. For the text of H. Report 107-41, April 4, 2001, click here.
On June 5, 2001, the House Committee on the Judiciary issued their report on H.R. 718 (House Report 107-41, Part II). The text of the report can be accessed here.)
Rep. Goodlatte – H.R. 1017
Rep. Goodlatte (R-VA) introduced the Anti-Spamming Act of 2001 on March 14, 2001. This legislation is a simpler approach to fighting unsolicited e-mail. As introduced, it provides for criminal penalties under the Computer Fraud and Abuse Act of $15,000 per violation or $10.00 per message per violation (whichever is the greater amount). Computer programs that encourage unsolicited mail by hiding information to track the spammer are illegal under H.R. 1017, as is the use of fake return e-mail address information. (The text of H.R. 1017 is here. Please see the following for further information on the bill: http://www.house.gov/goodlatte/spam.htm.)
Wilson’s Bill Gets Grilled

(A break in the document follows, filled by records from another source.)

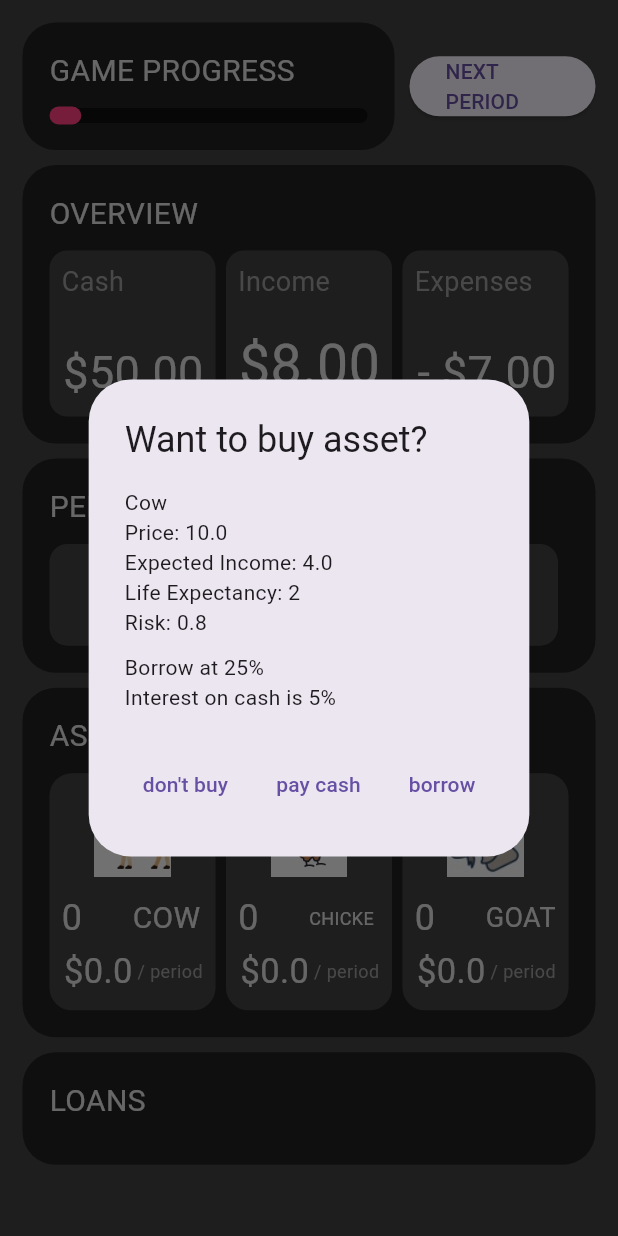
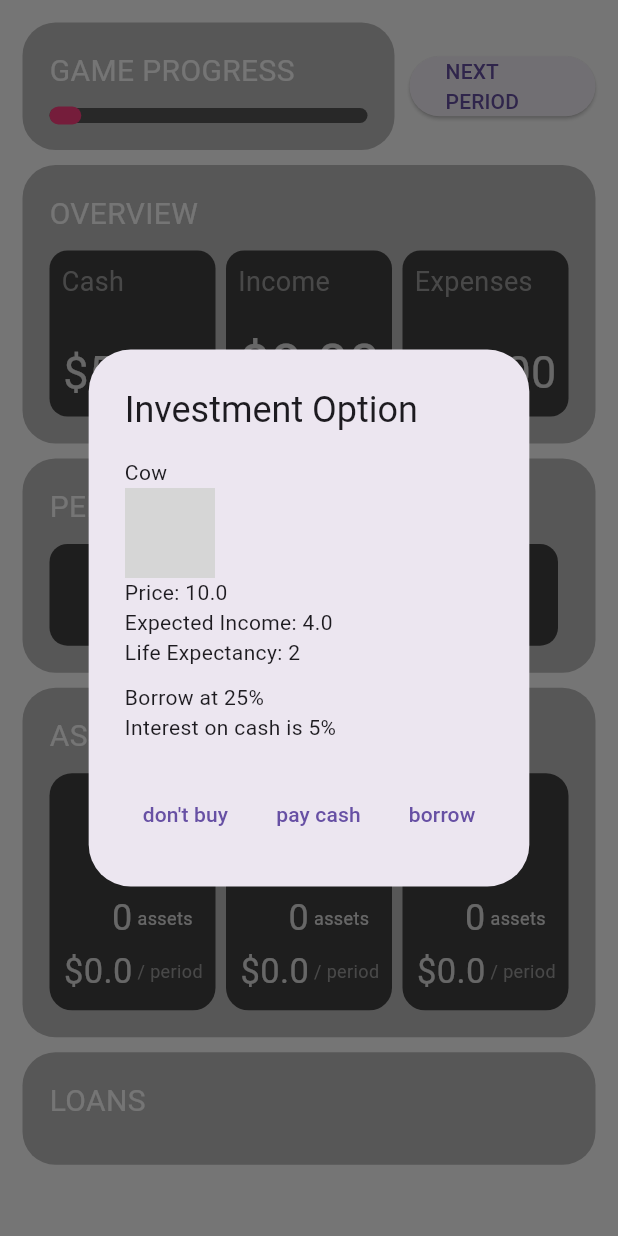
Before and after one commit to Luc1eSky/financial_literacy_game, a Flutter app: the screen it shows after launch, after a tap on "NEXT PERIOD", on a phone screen of 412 x 824 dp. Run offline on Flutter 3.47's test engine with Material 2 defaults, Android fonts, the phone set to English and light mode, and no system bars; drawn by our look-alikes of auto_size_text; our stand-ins replace flutter_riverpod; grey boxes are pictures that could not be loaded.

Commit message:
update images, asset card, color scheme

```diff
--- a/lib/presentation/screens/home_page.dart
+++ b/lib/presentation/screens/home_page.dart
@@ -13,11 +13,11 @@ class HomePage extends StatelessWidget {
   @override
   Widget build(BuildContext context) {
     return Scaffold(
-      backgroundColor: Colors.grey[800],
+      backgroundColor: Colors.white, //Colors.grey[800],
       //appBar: AppBar(title: const Text(appTitle)),
       body: SafeArea(
         child: LayoutBuilder(builder: (context, constraints) {
-          bool isPortrait = constraints.maxHeight > constraints.maxWidth * 1.5;
+          bool isPortrait = constraints.maxHeight > constraints.maxWidth;
           return SingleChildScrollView(
             child: constraints.maxWidth > 1000
                 ? const LargeLayout()
@@ -76,17 +76,21 @@ class SmallPortraitLayout extends ConsumerWidget {
                         context: context,
                         builder: (context) {
                           return AlertDialog(
-                            title: const Text('Want to buy asset?'),
+                            title: const Text('Investment Option'),
                             content: Column(
                               mainAxisSize: MainAxisSize.min,
                               crossAxisAlignment: CrossAxisAlignment.start,
                               children: [
                                 //Image.asset(''),
+
                                 Text(cow1.type.name),
+                                Image.asset('images/cow.png',
+                                    height: 60.0, fit: BoxFit.cover),
+                                //imagePath: 'assets/images/cow.png',
                                 Text('Price: ${cow1.price}'),
                                 Text('Expected Income: ${cow1.income}'),
                                 Text('Life Expectancy: ${cow1.lifeSpan}'),
-                                Text('Risk: ${cow1.riskLevel}'),
+                                //Text('Risk: ${cow1.riskLevel}'),
                                 SizedBox(height: 10),
                                 Text('Borrow at 25%'),
                                 Text('Interest on cash is 5%'),
@@ -212,7 +216,7 @@ class SectionCard extends StatelessWidget {
   Widget build(BuildContext context) {
     return Container(
       decoration: BoxDecoration(
-        color: Colors.grey[900],
+        color: Colors.grey[400],
         borderRadius: BorderRadius.circular(22.0),
       ),
       child: Padding(
@@ -223,7 +227,7 @@ class SectionCard extends StatelessWidget {
             Text(
               title,
               style: TextStyle(
-                color: Colors.grey[300],
+                color: Colors.white,
                 fontSize: 20.0,
                 //fontWeight: FontWeight.bold,
               ),
@@ -421,29 +425,29 @@ class AssetContent extends ConsumerWidget {
       children: [
         Expanded(
             child: SmallAssetCard(
-          title: 'COW',
+          title: 'cow',
           count: cows,
           income: cowIncome,
           group: valueSizeGroup,
-          imagePath: 'assets/images/cow.jpg',
+          imagePath: 'assets/images/cow.png',
         )),
         const SizedBox(width: 7.0),
         Expanded(
             child: SmallAssetCard(
-          title: 'CHICKEN',
+          title: 'chicken',
           count: chickens,
           income: chickenIncome,
           group: valueSizeGroup,
-          imagePath: 'assets/images/chicken.jpg',
+          imagePath: 'assets/images/chicken.png',
         )),
         const SizedBox(width: 7.0),
         Expanded(
             child: SmallAssetCard(
-          title: 'GOAT',
+          title: 'goat',
           count: goats,
           income: goatIncome,
           group: valueSizeGroup,
-          imagePath: 'assets/images/goat.jpg',
+          imagePath: 'assets/images/goat.png',
         )),
       ],
     );
@@ -594,6 +598,7 @@ class SmallAssetCard extends StatelessWidget {
                     Expanded(
                       child: AutoSizeText(
                         '${count}',
+                        textAlign: TextAlign.right,
                         style: TextStyle(
                           color: Colors.grey[300],
                           fontSize: 100.0,
@@ -602,11 +607,11 @@ class SmallAssetCard extends StatelessWidget {
                     ),
                     Expanded(
                       child: AutoSizeText(
-                        title,
+                        ' assets',
                         maxLines: 1,
                         style: TextStyle(
                           color: Colors.grey[300],
-                          fontSize: 40.0,
+                          fontSize: 10.0,
                         ),
                       ),
                     ),
```
Also changed, not shown: assets/images/chicken.jpg (deleted), assets/images/chicken.png (added), assets/images/cow.jpg (deleted), assets/images/cow.png (added), assets/images/goat.jpg (deleted), assets/images/goat.png (added), 4 other files.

On May 10, 2001, the House committee on the Judiciary held a hearing on both H.R. 718 and H.R. 1017. The witnesses at the hearing were uniformly unhappy with many of the provisions of Rep. Wilson’s bill, citing possible constitutional concerns over the enforcement powers granted to ISP’s and private individuals using the right to sue in an indiscriminate manner. (The text of the testimony at the hearing is at: http://www.house.gov/judiciary/crews_051001.htm, http://www.house.gov/judiciary/lackritz_051001.htm, http://www.house.gov/judiciary/lane_051001.htm, http://www.house.gov/judiciary/misener_051001.htm.)
Two weeks later, on May 23, 2001, the House committee on the Judiciary marked up H.R. 718 and approved a gutted and pared down version of the bill reported out by the House committee on Energy and Commerce. Essentially, the House Judiciary committee substituted the Anti-Spamming Act for H.R. 718 , eliminating its major provisions – the private right of action, the right of ISP’s to sue spammers in state or federal court and the authority of the FTC and the State Attorneys General to enforce the anti-spamming policies of the ISP’s. Currently in the bill, which is similar to H.R. 1017, are provisions making it illegal to send e-mails with “materially false or misleading” header information, with violators subject to fines and possible imprisonment. ISP’s can sue for actual and statutory damages ($5.00 per violation capped at $1 million.) and sexually explicit e-mail advertisements must place a mark in the subject line (to be designated by the Attorney General) as a type of “warning label.” (Please see the following press release on the May 23, 2001 markup at: http://www.house.gov/judiciary/news_52301.htm.)
The two House committees have radically different approaches to dealing with unsolicited e-mail. The House Judiciary bill is narrow, focusing on fraudulent unsolicited mail. The Energy and Commerce version is more consumer friendly, allowing for private rights of action and support for individuals through the Attorneys General. All of this activity has set the stage for a classic High Noon showdown that will ultimately be resolved by the House committee on Rules, which will negotiate with the committee members and the bill sponsors towards an agreement which can be brought to the House floor. When this will occur is all up in the air right now, but the sponsors are hoping for a resolution, and the sooner, the better.